3:46 pm, Wednesday, 7th October 2020

A BUSY winter is ahead at North East Lincolnshire’s award-winning wildlife mitigation site, where birds are now starting to flock to the protected breeding and feeding grounds.

The ecology and grounds maintenance teams from North East Lincolnshire Council and its regeneration partner ENGIE have been carrying out essential jobs at the Cress Marsh site near Stallingborough to make it more hospitable for their guests.

Breeds set to arrive at their winter holiday destination in the coming weeks include Spoonbills, Egrets, Cormorants, Redshank, Golden plover, Curlews, and Lapwings. 

Ecology Technician Siân Niblo explained how weeds and large vegetation had been cleared to provide suitable habitat.

“Predators can hide in tall grass, and the birds prefer wide-open space for roosting, so we have all been pitching in to clear weeds from the lagoon at the centre of the site. This has to be done by hand and is no easy task, but it’s important to make the ground more appealing for our feathering guests,” she said.

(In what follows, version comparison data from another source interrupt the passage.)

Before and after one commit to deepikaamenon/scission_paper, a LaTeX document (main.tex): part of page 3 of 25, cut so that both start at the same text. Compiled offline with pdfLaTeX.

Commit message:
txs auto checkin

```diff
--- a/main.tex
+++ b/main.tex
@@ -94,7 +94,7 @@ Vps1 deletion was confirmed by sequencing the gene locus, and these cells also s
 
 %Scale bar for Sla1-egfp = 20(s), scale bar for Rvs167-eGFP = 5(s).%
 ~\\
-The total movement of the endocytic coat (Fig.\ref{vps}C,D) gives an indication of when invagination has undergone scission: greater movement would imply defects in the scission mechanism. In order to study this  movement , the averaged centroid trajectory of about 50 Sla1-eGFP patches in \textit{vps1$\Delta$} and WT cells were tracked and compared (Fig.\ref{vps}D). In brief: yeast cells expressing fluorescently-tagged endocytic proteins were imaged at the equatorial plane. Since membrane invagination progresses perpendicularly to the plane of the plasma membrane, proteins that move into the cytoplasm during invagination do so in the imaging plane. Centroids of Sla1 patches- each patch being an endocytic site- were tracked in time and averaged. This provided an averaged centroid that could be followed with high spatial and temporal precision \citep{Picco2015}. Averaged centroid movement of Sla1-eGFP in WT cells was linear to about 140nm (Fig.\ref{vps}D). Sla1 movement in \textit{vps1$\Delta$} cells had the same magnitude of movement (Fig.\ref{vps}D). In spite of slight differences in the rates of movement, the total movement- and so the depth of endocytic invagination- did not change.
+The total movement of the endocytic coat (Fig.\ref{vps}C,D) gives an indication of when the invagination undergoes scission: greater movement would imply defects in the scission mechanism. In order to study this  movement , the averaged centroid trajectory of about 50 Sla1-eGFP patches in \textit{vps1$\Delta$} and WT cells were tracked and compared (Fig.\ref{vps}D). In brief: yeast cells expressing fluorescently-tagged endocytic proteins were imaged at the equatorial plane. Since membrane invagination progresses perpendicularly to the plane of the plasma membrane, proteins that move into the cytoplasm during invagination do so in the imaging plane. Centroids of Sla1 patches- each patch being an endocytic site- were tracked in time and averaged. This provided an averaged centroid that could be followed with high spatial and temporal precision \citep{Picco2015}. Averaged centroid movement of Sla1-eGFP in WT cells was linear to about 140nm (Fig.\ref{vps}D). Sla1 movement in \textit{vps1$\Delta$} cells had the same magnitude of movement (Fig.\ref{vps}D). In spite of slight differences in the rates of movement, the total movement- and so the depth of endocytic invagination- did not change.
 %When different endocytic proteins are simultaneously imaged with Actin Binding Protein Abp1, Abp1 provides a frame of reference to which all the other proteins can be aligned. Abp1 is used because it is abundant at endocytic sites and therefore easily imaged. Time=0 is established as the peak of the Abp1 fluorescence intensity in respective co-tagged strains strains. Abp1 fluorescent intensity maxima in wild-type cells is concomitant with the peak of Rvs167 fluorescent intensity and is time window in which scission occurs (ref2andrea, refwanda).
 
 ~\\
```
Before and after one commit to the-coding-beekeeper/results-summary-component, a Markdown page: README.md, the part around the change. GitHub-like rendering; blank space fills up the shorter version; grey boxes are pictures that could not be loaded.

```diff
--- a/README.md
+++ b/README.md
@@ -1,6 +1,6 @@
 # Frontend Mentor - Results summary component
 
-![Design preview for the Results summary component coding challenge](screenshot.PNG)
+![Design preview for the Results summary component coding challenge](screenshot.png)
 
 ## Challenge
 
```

Sian is currently compiling a log of birds that have been spotted at the site, and to-date has 111 different species on her list – including some that are on the national special protection register. The birds live happily at the site alongside deer and a herd of cattle, which are there until November.

The teams’ work comes as the site was shortlisted for yet another major national award – the Innovation in Property and Asset Management category of the MJ local government achievement awards.

Earlier this year, The South Humber Gateway Mitigation Strategy, of which Cress Marsh is the central part, won the Excellence in Planning for the Natural Environment category at the Royal Town Planning Institute (RTPI) Awards for Planning Excellence 2020.

In awarding the first place, judges were ‘extremely impressed’, saying the project represented ‘leading practice in the industry’ and provided a template that ‘should, be replicated elsewhere’.  Highlighting the ‘strategic’ focus in uniting the economy along with public, private and environmental sectors, they said if others worked in the same way it would ‘significantly improve the planning system’.

Cress Marsh was developed by North East Lincolnshire Council’s regeneration partner ENGIE as part of the authority’s £42m SHIIP, (South Humber Industrial Investment Programme). With a desire to transform the area’s industrial fortunes in the decade ahead, the council wanted to offer business and industry a reason to invest in the area – and Cress Marsh offers that.

The Humber estuary is designated a Special Protection Area, (SPA), a SSSI and a Ramsar site (Natura 2000) due to its importance as a feeding grounds for birds. As a result, companies that want to develop here must source and create offset wildlife areas as part of strict planning requirements. This can take months in the planning, with sometimes lengthy delays. Cress Marsh offers companies such land, ready-made.

Developed after working with Natural England, the Lincolnshire Wildlife Trust, the RSPB, the Humber Nature Partnership, the Environment Agency and landowners and developers, this area of wet and grass lands was created. It contains a bird hide next to a large central lagoon, which feeds seven more water-filled ‘cells’ via pipework infrastructure.

Also, part of SHIIP is the new business park at Stallingborough, which will be the new home of myenergi, the improvements to the A1173 just off the A180 and the new Humber Link Road. Support for SHIIP has come from the European Regional Development Fund (ERDF), the Humber Local Enterprise Partnership, (HLEP), and the Greater Lincolnshire Local Enterprise Partnership (GLLEP).